What are nuts?
Nuts are hard-shelled fruits of plants that are rich in protein, vitamins and fat.
What are seeds?
Seeds are a small plant inside a seed coat rich in protein, vitamin B, minerals, fat and dietary fibres.
Both nuts and seeds are considered a healthy, filling snack because there are far more nutritious than other popular snack foods, such as crisps or chocolate; as long as you eat them in moderation.
What is considered a nut and what is considered a seed?
Here is a list of nuts and seeds to help get you started:
*Not a complete list
What are the nutritional benefits of eating nuts and seeds?

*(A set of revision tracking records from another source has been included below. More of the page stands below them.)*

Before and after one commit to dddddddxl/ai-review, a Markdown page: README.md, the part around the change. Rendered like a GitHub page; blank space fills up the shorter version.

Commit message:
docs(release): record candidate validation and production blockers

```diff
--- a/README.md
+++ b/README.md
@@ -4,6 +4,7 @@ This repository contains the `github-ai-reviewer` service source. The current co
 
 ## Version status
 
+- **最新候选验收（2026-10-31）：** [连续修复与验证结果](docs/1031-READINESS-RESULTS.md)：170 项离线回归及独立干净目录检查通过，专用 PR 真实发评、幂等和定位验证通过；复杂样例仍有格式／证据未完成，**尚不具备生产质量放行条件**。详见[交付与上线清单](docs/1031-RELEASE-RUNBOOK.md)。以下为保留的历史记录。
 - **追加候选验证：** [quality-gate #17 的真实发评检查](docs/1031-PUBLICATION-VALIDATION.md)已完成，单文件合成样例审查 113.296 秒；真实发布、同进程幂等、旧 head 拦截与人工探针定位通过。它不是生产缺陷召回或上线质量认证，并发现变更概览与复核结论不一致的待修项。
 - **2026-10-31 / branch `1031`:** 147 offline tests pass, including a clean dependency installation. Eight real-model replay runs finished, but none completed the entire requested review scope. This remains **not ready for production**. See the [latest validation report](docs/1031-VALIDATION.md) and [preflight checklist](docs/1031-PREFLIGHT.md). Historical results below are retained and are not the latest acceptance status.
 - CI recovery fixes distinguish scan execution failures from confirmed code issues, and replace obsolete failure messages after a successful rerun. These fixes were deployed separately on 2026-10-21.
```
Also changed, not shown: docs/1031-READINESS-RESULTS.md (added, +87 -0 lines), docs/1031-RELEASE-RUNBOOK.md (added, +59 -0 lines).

Not only are nuts and seeds a good source of energy, but they are loaded with myriad antioxidants such as Vitamin E, Selenium and Manganese which help us fight free radicals that damage the body. They are both high in mono and polyunsaturated fats which is good for a healthy heart and for lowering cholesterol.

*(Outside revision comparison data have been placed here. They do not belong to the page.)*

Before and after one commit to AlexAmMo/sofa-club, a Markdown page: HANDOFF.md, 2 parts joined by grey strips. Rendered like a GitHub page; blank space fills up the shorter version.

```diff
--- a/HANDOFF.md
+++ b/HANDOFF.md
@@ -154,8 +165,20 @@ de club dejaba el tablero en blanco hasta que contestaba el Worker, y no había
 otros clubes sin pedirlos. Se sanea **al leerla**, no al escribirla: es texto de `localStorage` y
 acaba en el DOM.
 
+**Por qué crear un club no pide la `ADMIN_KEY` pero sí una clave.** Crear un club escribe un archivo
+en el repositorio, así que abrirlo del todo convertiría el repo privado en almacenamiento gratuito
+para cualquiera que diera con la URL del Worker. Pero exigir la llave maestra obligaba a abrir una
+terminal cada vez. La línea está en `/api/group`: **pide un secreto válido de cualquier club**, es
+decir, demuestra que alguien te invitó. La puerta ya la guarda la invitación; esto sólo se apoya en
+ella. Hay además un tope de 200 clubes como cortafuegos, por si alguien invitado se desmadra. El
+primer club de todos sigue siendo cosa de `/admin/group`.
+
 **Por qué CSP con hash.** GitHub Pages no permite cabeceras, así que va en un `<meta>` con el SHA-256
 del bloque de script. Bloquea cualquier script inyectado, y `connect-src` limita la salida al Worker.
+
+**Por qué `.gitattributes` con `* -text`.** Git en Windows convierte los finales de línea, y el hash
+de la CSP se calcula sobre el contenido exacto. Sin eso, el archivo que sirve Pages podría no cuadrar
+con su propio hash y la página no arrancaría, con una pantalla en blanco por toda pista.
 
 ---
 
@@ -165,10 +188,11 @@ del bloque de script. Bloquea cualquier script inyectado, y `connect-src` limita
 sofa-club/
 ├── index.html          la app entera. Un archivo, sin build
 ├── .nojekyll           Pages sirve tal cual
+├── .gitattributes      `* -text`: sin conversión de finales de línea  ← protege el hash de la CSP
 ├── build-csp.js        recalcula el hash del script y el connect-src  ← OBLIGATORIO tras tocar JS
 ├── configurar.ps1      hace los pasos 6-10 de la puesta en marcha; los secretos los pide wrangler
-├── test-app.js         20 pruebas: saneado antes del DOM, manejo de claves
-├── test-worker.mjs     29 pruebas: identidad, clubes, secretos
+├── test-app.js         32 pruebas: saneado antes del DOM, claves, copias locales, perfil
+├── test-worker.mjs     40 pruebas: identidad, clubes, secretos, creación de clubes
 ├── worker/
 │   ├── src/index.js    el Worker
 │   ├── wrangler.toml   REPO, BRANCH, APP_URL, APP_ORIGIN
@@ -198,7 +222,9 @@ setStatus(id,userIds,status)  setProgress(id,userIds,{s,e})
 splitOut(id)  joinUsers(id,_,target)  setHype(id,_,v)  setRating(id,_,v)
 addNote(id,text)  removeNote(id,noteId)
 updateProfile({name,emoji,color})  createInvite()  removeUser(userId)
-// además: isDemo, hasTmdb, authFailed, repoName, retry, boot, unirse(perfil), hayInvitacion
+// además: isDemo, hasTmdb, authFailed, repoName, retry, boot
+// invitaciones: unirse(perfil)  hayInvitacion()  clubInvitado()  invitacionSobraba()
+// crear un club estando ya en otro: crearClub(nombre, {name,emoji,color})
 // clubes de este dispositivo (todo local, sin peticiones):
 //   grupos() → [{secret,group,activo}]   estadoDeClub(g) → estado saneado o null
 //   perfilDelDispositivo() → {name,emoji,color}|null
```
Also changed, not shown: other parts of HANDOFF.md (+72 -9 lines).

On top of this some have high amounts of Omega-3 fatty acids which have numerous health benefits, including aiding cells and the central nervous system.
Not only that, but both nuts and seeds help to stabilise blood sugar levels reducing the risk of type 2 diabetes.
Eating a handful of nuts 3 or 4 times a week can significantly reduce the chances of cardiovascular issues, such as heart attack and abnormal heart rhythms.
Did you know?
Seeds actually produce more fibre per ounce that nuts.
One ounce of pumpkin seeds contains almost twice as much iron as 3 ounces of skinless chicken breast.
Examples of the nutritional benefits of seeds and nuts.
Brazil nuts for example have the highest level of Selenium of any other food source with sunflower seeds being the richest source of Vitamin E. Cashews contain more iron than any other nut and pistachios are the best source of lutein, a phytochemical important for eye health.
What is the most nutritional way to eat nuts and seeds?
The best way to eat both nuts and seeds is to eat them raw of course!
Check out http://www.realfoods.co.uk/shop/raw-foods/raw-savouries/raw-nuts-and-seeds for a variety of raw nuts and seeds.
Any food that has been processed or altered from their original state is going to affect the delicate balance of nutrition.
Any nuts that have been salted are going to be bad for the heart.
Any roasted nuts are usually done so in unhealthy saturated fatty oil making them more calorific and more likely to increase problems with the heart.
Any sugar coated nuts are obviously going to be higher in calories.
One of the benefits from eating raw almonds for example is that they are digested slower than roasted almonds, giving the feeling of fullness for longer, so you are less likely to snack on more food.
Seeds are in effect a living thing; if you plant and fertilize a seed the plant will grow from that seed. If you roast, boil or heat a seed you are technically killing the seed and all the goodness that comes with it.
Therefore seeds should only be eaten raw in order for you to gain the nutritional benefits of eating them.
Is there a danger to eating raw nuts?
Raw nuts may carry illness causing bacteria, such as salmonella. However, treating them with steam or dry heat reduces the risk for contamination significantly.
You can see how much good eating a handful of nuts or seeds or indeed a mixture of both, is for your body; whether it is benefiting your heart or helping to reduce the damage free radicals have done to your cells.
Watch this space for the next couple of weeks when I talk about how to embed nuts and seeds into your daily meals.Google+